[SUPPLIED INFORMATION]

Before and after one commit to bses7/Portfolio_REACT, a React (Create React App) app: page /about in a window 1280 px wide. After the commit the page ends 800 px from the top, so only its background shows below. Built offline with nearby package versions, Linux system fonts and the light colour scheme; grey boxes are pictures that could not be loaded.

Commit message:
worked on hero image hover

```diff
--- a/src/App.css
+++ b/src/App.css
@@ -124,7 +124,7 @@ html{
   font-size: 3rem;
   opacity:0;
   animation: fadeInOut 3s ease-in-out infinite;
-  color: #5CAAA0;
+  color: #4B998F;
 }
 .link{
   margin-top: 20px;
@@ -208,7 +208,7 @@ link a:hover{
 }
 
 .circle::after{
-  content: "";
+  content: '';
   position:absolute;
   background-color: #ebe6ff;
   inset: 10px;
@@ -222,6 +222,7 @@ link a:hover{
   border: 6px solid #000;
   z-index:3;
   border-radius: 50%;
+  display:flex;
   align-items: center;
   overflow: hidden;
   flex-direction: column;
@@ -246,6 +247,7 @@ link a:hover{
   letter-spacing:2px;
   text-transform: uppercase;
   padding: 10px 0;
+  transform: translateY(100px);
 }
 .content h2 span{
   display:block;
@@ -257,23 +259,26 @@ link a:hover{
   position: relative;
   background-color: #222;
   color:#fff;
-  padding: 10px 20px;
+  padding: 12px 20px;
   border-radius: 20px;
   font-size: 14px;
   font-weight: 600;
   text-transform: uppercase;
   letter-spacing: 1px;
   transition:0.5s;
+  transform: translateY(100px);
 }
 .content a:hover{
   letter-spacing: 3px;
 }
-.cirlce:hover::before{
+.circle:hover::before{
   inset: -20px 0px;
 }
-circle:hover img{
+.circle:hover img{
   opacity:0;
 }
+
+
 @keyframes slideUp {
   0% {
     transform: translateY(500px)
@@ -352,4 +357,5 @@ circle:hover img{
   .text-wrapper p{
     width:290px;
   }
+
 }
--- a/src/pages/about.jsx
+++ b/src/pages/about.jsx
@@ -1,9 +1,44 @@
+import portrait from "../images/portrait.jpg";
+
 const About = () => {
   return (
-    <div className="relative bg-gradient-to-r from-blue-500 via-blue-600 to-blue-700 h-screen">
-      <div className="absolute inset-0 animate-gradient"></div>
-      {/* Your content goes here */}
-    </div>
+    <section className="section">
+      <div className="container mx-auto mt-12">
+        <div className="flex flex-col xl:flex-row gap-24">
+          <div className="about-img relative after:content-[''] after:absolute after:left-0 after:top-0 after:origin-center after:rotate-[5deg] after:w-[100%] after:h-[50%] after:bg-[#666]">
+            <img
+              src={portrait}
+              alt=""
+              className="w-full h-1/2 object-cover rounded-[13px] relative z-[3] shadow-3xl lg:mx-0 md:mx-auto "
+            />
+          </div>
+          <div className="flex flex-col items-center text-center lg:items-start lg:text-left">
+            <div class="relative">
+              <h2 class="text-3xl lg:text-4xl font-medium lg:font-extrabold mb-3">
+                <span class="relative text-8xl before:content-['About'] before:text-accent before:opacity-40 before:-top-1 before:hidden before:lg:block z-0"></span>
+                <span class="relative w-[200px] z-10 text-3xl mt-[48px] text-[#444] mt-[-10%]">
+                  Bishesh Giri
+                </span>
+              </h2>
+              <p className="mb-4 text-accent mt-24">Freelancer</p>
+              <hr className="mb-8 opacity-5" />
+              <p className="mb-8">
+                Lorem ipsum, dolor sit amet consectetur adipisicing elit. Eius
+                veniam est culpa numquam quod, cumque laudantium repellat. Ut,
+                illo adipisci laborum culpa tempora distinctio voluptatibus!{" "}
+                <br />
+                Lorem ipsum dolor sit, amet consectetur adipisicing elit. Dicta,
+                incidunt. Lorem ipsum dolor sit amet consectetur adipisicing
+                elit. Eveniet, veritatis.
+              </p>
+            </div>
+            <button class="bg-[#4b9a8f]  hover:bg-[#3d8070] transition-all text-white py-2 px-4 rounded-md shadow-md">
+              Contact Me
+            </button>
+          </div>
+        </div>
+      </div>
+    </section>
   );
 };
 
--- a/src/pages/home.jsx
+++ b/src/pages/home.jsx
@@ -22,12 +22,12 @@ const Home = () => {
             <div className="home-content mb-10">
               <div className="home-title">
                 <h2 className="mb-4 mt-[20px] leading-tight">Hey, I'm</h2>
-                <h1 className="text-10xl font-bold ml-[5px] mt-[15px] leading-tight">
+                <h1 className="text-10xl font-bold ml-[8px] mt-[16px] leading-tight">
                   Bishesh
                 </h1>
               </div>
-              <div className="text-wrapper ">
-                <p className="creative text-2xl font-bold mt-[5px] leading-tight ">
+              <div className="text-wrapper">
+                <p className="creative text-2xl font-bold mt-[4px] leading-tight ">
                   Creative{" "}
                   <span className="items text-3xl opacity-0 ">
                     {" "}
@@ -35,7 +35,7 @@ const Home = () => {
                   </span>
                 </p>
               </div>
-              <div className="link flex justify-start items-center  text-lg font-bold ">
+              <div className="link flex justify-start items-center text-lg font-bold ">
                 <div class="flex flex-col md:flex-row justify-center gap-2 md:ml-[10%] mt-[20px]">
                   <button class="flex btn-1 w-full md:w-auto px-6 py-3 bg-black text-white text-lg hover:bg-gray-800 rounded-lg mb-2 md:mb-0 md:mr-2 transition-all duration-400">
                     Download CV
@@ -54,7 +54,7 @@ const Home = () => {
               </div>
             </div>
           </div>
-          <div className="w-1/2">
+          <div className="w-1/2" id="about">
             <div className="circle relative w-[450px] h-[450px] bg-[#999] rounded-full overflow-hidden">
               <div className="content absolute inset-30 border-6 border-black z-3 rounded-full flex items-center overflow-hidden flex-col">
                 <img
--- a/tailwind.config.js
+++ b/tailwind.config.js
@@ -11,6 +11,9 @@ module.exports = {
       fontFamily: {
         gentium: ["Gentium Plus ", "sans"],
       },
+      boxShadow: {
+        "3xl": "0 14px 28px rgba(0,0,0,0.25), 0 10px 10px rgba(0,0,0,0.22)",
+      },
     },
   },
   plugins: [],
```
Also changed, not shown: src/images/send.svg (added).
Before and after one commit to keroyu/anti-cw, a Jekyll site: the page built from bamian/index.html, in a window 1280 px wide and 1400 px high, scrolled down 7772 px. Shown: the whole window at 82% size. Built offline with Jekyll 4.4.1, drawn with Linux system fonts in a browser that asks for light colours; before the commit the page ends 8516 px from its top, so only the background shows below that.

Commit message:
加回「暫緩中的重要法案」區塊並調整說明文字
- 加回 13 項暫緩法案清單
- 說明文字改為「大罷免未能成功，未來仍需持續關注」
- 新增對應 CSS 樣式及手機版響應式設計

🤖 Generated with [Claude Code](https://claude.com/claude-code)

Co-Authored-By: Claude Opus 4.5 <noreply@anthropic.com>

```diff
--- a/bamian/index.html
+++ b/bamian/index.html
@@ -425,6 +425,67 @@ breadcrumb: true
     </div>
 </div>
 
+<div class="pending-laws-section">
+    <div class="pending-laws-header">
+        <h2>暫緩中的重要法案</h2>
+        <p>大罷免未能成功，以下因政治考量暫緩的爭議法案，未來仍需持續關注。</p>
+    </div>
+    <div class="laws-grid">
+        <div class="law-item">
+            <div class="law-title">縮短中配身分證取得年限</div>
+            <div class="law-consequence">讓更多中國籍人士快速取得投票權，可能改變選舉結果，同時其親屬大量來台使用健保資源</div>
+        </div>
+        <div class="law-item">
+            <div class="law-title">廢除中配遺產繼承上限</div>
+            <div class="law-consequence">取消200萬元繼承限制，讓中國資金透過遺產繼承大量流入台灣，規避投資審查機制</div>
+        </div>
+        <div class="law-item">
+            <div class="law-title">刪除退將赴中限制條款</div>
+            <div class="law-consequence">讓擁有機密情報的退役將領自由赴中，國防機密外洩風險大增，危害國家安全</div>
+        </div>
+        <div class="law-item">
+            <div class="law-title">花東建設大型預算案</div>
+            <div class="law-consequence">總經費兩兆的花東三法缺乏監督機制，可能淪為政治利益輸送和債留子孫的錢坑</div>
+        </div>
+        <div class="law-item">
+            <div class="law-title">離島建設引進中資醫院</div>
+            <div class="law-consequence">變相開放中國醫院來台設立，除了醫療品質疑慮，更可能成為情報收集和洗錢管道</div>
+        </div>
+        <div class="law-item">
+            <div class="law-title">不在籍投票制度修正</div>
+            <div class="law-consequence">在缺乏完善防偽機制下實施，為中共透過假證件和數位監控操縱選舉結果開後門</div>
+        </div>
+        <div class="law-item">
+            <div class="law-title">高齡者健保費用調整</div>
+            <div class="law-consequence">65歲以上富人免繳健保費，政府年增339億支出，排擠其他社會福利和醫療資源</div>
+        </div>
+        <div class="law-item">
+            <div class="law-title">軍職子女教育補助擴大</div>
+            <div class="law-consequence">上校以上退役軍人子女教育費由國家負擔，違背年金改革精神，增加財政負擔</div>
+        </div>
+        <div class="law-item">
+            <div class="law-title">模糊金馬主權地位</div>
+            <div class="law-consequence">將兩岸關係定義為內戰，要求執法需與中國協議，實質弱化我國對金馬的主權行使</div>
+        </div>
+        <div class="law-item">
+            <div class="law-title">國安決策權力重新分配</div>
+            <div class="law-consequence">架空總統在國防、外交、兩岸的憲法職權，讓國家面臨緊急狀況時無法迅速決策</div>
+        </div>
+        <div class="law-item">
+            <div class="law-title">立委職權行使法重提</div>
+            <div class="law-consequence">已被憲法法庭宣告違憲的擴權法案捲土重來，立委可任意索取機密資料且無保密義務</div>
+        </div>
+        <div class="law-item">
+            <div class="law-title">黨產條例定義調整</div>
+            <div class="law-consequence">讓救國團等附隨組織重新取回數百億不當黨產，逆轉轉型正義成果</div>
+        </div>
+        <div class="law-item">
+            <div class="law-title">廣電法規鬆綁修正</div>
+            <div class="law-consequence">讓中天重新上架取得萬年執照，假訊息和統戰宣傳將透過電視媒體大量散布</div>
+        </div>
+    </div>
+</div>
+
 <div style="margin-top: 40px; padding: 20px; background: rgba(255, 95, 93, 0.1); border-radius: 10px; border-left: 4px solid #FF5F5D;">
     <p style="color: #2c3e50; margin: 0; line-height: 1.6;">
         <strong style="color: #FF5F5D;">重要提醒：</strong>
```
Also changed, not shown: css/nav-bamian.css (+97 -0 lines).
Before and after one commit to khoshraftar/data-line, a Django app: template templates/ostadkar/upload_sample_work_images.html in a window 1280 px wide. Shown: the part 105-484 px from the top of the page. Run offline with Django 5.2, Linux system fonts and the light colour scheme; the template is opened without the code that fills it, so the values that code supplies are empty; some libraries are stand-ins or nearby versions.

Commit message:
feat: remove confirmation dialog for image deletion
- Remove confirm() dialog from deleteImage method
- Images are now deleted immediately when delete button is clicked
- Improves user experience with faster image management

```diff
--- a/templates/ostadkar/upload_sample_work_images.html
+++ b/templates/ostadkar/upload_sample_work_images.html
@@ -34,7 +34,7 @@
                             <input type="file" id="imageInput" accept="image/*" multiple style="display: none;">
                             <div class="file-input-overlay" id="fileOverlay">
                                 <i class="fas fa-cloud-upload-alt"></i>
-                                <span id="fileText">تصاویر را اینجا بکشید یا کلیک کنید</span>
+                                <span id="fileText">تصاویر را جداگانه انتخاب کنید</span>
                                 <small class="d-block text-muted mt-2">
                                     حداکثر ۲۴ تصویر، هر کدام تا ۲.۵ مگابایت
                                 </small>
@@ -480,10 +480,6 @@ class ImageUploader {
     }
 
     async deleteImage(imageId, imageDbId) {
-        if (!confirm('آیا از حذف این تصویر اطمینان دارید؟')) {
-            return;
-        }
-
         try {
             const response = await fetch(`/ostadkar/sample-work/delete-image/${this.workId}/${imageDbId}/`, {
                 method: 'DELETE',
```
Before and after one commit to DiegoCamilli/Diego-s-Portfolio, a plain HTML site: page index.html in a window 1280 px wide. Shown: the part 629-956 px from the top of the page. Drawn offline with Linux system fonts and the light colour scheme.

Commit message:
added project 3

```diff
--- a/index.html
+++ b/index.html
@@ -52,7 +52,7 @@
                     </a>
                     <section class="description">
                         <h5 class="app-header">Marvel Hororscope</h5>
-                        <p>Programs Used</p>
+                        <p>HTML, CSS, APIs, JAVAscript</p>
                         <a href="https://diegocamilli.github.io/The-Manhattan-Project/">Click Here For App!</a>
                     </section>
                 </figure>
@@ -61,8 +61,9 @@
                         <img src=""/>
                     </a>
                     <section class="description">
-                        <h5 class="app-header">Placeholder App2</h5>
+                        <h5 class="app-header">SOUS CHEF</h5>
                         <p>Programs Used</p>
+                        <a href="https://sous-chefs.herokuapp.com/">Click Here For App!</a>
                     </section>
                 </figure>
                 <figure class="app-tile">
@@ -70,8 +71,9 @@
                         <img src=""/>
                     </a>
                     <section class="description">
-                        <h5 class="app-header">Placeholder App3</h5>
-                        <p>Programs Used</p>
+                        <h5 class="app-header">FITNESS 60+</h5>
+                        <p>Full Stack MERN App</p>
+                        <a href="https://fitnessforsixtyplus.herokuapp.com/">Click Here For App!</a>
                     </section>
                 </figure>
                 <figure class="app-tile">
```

[/SUPPLIED INFORMATION]

## TASK BRIEF
Every line above that holds the string "site" should be copied out.

## SOLUTION TO THIS EXERCISE
Before and after one commit to keroyu/anti-cw, a Jekyll site: the page built from bamian/index.html, in a window 1280 px wide and 1400 px high, scrolled down 7772 px. Shown: the whole window at 82% size. Built offline with Jekyll 4.4.1, drawn with Linux system fonts in a browser that asks for light colours; before the commit the page ends 8516 px from its top, so only the background shows below that.
Before and after one commit to DiegoCamilli/Diego-s-Portfolio, a plain HTML site: page index.html in a window 1280 px wide. Shown: the part 629-956 px from the top of the page. Drawn offline with Linux system fonts and the light colour scheme.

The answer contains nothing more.